Welsh and English are official languages, but dozens of others can be heard all over Wales. Toddler groups and coffee mornings have been present in churches for years, but many churches in Wales have only recently begun to engage effectively with their communities through food banks, CAP debt advice, dementia care and similar bridge-building initiatives, showing the love of Christ and meeting those who will not naturally step into a church building.
However, despite all the organisation and reorganisation, the new initiatives, conferences and strategies, there is still only a trickle of conversions and prayer meetings are poorly attended and lacklustre in spirit.
True Christianity is not organisational; it is relational, as both Old and New Testaments show (2 Chronicles 7:14; John 15:7-8). That relationship is a dependent one.
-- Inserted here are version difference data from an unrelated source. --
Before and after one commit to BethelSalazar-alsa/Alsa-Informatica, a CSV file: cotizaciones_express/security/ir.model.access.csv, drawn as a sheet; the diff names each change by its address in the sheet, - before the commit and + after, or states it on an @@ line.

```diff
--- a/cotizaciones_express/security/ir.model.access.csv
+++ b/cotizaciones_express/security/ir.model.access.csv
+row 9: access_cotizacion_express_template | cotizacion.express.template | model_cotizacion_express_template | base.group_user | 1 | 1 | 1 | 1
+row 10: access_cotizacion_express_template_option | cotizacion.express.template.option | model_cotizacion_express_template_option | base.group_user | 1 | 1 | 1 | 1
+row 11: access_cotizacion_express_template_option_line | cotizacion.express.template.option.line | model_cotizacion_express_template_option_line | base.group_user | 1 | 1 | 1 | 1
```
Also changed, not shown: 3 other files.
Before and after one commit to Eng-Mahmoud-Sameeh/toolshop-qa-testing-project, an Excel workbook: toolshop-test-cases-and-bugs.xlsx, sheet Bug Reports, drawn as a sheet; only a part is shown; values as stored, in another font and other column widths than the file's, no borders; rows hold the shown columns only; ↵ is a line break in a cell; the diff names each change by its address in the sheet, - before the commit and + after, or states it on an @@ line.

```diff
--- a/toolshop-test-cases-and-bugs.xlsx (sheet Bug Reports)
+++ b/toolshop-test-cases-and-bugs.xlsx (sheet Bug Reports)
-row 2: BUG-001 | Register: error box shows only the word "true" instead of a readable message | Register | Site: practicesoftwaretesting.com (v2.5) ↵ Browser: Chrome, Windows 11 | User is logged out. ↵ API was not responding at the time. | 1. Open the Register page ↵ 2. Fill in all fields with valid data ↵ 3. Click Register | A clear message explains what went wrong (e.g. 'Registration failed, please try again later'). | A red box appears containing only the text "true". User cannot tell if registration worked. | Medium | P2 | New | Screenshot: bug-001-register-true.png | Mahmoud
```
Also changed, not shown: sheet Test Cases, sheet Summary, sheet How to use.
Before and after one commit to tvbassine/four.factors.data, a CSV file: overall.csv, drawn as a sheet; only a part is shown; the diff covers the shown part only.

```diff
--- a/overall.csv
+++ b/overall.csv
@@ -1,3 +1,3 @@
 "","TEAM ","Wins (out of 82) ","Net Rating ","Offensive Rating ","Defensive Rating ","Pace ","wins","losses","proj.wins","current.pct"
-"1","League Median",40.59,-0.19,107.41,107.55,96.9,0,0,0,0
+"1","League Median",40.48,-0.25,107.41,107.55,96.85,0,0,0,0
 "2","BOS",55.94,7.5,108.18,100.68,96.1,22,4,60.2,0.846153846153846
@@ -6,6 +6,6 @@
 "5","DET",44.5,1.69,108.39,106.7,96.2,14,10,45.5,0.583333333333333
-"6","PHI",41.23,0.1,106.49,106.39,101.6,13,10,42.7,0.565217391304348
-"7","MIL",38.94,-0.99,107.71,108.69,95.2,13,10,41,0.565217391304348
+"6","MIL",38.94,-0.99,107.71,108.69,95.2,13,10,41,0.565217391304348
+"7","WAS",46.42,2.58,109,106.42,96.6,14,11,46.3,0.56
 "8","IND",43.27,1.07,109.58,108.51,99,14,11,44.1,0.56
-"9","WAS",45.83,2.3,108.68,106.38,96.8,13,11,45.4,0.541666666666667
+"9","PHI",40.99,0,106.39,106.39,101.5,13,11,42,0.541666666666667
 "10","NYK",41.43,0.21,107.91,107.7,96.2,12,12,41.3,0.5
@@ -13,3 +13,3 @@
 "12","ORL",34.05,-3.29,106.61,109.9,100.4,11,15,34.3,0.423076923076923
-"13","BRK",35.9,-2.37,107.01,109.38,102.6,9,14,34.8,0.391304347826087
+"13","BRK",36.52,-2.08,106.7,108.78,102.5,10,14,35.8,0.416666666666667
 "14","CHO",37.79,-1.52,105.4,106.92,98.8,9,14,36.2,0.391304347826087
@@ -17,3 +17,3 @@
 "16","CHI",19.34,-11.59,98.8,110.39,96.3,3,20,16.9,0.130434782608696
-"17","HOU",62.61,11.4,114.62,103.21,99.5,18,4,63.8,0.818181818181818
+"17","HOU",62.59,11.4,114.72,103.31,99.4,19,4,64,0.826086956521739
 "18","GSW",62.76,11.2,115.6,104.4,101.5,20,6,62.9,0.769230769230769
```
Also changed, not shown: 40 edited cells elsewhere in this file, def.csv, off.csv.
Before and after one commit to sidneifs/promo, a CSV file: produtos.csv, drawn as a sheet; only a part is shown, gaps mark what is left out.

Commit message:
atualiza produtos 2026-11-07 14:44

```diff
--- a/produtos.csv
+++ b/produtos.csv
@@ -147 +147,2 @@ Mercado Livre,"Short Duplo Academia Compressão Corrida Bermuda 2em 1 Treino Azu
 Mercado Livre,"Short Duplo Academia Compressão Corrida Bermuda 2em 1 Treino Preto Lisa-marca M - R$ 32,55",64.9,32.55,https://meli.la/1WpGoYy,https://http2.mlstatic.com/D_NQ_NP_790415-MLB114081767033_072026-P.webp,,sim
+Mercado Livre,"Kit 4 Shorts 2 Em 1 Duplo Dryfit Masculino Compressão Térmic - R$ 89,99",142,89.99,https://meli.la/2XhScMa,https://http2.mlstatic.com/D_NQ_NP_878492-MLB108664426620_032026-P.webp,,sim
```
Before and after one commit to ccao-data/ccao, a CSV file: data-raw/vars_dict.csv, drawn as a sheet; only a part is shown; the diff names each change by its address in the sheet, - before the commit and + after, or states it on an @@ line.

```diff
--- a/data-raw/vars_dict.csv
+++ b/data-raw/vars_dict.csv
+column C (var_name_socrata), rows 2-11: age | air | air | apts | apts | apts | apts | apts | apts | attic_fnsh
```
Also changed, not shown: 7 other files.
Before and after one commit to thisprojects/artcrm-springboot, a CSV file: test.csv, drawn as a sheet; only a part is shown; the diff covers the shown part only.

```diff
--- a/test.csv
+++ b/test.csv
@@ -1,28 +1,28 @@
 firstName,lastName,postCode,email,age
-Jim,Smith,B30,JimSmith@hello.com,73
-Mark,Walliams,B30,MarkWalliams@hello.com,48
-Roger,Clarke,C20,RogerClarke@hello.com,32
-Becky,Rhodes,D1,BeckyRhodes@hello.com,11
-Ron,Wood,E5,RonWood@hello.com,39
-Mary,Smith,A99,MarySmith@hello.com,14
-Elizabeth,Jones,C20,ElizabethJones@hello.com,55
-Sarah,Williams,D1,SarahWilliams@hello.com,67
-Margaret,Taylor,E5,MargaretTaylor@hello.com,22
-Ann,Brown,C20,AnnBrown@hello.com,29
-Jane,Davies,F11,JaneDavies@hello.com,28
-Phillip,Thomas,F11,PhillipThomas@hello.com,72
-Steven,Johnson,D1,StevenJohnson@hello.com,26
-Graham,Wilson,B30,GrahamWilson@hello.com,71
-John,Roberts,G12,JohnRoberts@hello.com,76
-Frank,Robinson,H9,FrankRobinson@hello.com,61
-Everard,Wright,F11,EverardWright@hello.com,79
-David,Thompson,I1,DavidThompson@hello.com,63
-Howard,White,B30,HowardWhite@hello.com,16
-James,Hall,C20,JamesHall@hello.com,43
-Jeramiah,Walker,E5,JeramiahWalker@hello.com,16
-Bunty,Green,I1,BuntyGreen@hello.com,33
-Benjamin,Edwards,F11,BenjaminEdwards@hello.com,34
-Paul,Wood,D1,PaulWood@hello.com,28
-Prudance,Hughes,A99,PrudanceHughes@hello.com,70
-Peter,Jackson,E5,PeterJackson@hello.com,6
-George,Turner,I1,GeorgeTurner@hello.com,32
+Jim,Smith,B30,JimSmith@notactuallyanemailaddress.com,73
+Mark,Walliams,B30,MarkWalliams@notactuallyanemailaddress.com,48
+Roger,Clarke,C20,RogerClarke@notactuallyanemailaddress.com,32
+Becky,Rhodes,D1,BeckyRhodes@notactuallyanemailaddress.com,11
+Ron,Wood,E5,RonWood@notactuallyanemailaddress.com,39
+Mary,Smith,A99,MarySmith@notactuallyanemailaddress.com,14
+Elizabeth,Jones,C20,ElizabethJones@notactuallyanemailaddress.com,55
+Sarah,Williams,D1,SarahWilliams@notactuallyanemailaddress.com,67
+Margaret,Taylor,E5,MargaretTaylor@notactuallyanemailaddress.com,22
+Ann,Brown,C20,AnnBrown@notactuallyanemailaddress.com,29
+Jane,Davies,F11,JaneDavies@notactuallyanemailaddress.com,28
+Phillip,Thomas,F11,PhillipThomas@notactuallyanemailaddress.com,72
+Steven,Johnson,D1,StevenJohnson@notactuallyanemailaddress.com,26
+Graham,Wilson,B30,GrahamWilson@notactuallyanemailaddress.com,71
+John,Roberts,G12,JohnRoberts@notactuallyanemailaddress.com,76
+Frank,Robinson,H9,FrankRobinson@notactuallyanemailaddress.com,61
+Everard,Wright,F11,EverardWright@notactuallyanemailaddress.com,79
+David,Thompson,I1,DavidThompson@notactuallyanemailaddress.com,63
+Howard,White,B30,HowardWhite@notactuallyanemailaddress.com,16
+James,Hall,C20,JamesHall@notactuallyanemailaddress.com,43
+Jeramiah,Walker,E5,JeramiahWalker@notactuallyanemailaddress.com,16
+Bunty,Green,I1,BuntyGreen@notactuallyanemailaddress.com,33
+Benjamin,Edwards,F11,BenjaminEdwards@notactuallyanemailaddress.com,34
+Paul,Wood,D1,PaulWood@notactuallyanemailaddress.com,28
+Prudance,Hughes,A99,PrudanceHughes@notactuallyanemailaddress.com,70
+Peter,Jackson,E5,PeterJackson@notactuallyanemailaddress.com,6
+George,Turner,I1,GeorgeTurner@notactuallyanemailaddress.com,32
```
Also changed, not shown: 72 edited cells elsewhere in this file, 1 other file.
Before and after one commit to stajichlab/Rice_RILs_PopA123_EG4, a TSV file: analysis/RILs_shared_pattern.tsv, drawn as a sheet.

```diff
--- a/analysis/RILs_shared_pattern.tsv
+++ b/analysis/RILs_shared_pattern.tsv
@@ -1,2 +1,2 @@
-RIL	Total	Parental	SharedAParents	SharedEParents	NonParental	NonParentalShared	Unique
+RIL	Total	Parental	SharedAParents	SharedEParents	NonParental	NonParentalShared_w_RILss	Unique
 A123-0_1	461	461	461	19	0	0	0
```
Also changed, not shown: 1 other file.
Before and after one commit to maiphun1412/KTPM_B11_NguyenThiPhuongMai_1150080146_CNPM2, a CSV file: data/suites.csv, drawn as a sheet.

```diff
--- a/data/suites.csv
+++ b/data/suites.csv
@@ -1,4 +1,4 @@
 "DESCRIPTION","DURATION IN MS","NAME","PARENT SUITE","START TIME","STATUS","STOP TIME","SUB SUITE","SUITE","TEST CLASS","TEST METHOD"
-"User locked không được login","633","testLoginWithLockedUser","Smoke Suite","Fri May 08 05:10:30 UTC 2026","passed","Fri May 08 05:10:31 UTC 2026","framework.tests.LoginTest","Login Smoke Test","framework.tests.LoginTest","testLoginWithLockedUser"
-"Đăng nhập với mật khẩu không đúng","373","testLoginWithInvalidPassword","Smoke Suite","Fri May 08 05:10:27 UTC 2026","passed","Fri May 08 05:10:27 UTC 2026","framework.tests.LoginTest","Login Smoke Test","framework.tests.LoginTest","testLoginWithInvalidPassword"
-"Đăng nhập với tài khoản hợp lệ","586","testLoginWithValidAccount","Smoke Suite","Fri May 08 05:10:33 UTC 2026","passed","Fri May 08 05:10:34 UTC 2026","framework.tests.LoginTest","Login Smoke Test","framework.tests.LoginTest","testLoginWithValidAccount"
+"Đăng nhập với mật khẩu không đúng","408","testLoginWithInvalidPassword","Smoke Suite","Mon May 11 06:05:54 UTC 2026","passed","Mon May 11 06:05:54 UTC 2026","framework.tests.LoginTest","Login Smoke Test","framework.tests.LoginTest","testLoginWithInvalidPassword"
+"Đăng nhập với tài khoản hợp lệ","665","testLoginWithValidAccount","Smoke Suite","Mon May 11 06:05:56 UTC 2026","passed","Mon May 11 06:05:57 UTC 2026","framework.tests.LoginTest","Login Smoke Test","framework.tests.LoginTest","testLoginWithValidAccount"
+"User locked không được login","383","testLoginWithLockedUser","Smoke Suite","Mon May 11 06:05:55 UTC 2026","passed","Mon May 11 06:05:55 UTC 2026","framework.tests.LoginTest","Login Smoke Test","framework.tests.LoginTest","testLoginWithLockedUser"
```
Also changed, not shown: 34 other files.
As one Christian leader put it recently, ‘We are not yet at the place of complete dependence and earnestly seeking the Lord which we were given in the 1960s’. Let us pray that soon we will be.
Jeremy Bailey is pastor of Bethlehem Evangelical Church, Sandfields, Aberavon
1 David Ollerton, A new mission to Wales: seeing churches across Wales prosper in the twenty first century, Cyhoeddiadau’r Gair (2016), p.22.
2 Eryl Davies, ‘If we neglect . . . an interpretation of events within the Presbyterian Church of Wales’ (April 1970).
3 Noel Gibbard, The first fifty years, the history of the Evangelical Movement of Wales 1948–98, Bryntirion Press (2002), p.95.
4 Ibid., p.17.
5 David Ceri Jones, ‘Evangelical resurgence in the Church in Wales in the mid-twentieth century’, in Andrew Atherstone and John Maiden (eds.), Evangelicalism and the Church of England in the twentieth century, Boydell & Brewer (2014), p.241.